→ **EXERCISE PROMPT**:
Nothing in the records that follow should differ once you have copied them out.

→ **EXERCISE INPUTS**:

★ ★ ★ ★ ★ ★ ★

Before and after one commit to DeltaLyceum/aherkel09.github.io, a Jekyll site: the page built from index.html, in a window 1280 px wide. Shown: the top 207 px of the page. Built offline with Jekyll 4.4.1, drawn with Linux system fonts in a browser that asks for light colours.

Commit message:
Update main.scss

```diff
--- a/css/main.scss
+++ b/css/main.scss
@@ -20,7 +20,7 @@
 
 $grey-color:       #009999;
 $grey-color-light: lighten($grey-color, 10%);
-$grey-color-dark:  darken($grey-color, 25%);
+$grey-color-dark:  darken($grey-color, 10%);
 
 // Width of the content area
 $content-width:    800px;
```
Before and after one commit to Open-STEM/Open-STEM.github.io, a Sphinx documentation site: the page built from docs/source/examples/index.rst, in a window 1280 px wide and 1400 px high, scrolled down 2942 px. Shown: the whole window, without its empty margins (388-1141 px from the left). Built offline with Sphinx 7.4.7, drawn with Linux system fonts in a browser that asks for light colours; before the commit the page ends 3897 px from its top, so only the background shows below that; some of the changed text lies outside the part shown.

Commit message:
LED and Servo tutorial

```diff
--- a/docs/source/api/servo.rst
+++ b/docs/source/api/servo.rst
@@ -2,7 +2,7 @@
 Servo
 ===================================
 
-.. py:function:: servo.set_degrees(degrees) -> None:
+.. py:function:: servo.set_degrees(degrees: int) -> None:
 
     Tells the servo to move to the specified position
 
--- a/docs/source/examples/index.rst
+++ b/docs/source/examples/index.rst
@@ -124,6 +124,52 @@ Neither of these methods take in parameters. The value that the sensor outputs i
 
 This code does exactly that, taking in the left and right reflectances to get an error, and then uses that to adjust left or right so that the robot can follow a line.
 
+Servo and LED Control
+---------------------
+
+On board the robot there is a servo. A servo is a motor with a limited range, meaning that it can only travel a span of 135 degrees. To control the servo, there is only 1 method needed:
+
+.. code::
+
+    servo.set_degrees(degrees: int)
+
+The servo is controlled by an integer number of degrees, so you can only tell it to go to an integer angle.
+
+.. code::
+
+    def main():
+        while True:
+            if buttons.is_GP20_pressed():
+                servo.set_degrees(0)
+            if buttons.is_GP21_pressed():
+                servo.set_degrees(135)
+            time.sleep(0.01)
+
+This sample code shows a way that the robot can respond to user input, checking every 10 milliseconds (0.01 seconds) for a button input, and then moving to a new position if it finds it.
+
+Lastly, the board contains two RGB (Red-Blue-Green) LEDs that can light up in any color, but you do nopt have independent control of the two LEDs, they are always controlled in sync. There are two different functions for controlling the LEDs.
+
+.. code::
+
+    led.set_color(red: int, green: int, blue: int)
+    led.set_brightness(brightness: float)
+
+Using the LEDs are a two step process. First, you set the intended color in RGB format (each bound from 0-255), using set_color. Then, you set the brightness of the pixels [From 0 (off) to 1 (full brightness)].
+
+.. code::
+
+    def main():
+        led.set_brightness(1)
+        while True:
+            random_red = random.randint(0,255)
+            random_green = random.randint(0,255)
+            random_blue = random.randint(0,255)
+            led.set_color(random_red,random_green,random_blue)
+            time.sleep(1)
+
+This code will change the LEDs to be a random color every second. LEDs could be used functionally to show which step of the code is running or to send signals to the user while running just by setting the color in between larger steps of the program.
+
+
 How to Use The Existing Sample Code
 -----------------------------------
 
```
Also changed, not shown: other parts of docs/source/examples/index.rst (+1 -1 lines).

★ ★ ★ ★ ★ ★ ★

→ **EXERCISE SOLUTION**:
Before and after one commit to DeltaLyceum/aherkel09.github.io, a Jekyll site: the page built from index.html, in a window 1280 px wide. Shown: the top 207 px of the page. Built offline with Jekyll 4.4.1, drawn with Linux system fonts in a browser that asks for light colours.

Commit message:
Update main.scss

```diff
--- a/css/main.scss
+++ b/css/main.scss
@@ -20,7 +20,7 @@
 
 $grey-color:       #009999;
 $grey-color-light: lighten($grey-color, 10%);
-$grey-color-dark:  darken($grey-color, 25%);
+$grey-color-dark:  darken($grey-color, 10%);
 
 // Width of the content area
 $content-width:    800px;
```
Before and after one commit to Open-STEM/Open-STEM.github.io, a Sphinx documentation site: the page built from docs/source/examples/index.rst, in a window 1280 px wide and 1400 px high, scrolled down 2942 px. Shown: the whole window, without its empty margins (388-1141 px from the left). Built offline with Sphinx 7.4.7, drawn with Linux system fonts in a browser that asks for light colours; before the commit the page ends 3897 px from its top, so only the background shows below that; some of the changed text lies outside the part shown.

Commit message:
LED and Servo tutorial

```diff
--- a/docs/source/api/servo.rst
+++ b/docs/source/api/servo.rst
@@ -2,7 +2,7 @@
 Servo
 ===================================
 
-.. py:function:: servo.set_degrees(degrees) -> None:
+.. py:function:: servo.set_degrees(degrees: int) -> None:
 
     Tells the servo to move to the specified position
 
--- a/docs/source/examples/index.rst
+++ b/docs/source/examples/index.rst
@@ -124,6 +124,52 @@ Neither of these methods take in parameters. The value that the sensor outputs i
 
 This code does exactly that, taking in the left and right reflectances to get an error, and then uses that to adjust left or right so that the robot can follow a line.
 
+Servo and LED Control
+---------------------
+
+On board the robot there is a servo. A servo is a motor with a limited range, meaning that it can only travel a span of 135 degrees. To control the servo, there is only 1 method needed:
+
+.. code::
+
+    servo.set_degrees(degrees: int)
+
+The servo is controlled by an integer number of degrees, so you can only tell it to go to an integer angle.
+
+.. code::
+
+    def main():
+        while True:
+            if buttons.is_GP20_pressed():
+                servo.set_degrees(0)
+            if buttons.is_GP21_pressed():
+                servo.set_degrees(135)
+            time.sleep(0.01)
+
+This sample code shows a way that the robot can respond to user input, checking every 10 milliseconds (0.01 seconds) for a button input, and then moving to a new position if it finds it.
+
+Lastly, the board contains two RGB (Red-Blue-Green) LEDs that can light up in any color, but you do nopt have independent control of the two LEDs, they are always controlled in sync. There are two different functions for controlling the LEDs.
+
+.. code::
+
+    led.set_color(red: int, green: int, blue: int)
+    led.set_brightness(brightness: float)
+
+Using the LEDs are a two step process. First, you set the intended color in RGB format (each bound from 0-255), using set_color. Then, you set the brightness of the pixels [From 0 (off) to 1 (full brightness)].
+
+.. code::
+
+    def main():
+        led.set_brightness(1)
+        while True:
+            random_red = random.randint(0,255)
+            random_green = random.randint(0,255)
+            random_blue = random.randint(0,255)
+            led.set_color(random_red,random_green,random_blue)
+            time.sleep(1)
+
+This code will change the LEDs to be a random color every second. LEDs could be used functionally to show which step of the code is running or to send signals to the user while running just by setting the color in between larger steps of the program.
+
+
 How to Use The Existing Sample Code
 -----------------------------------
 
```
Also changed, not shown: other parts of docs/source/examples/index.rst (+1 -1 lines).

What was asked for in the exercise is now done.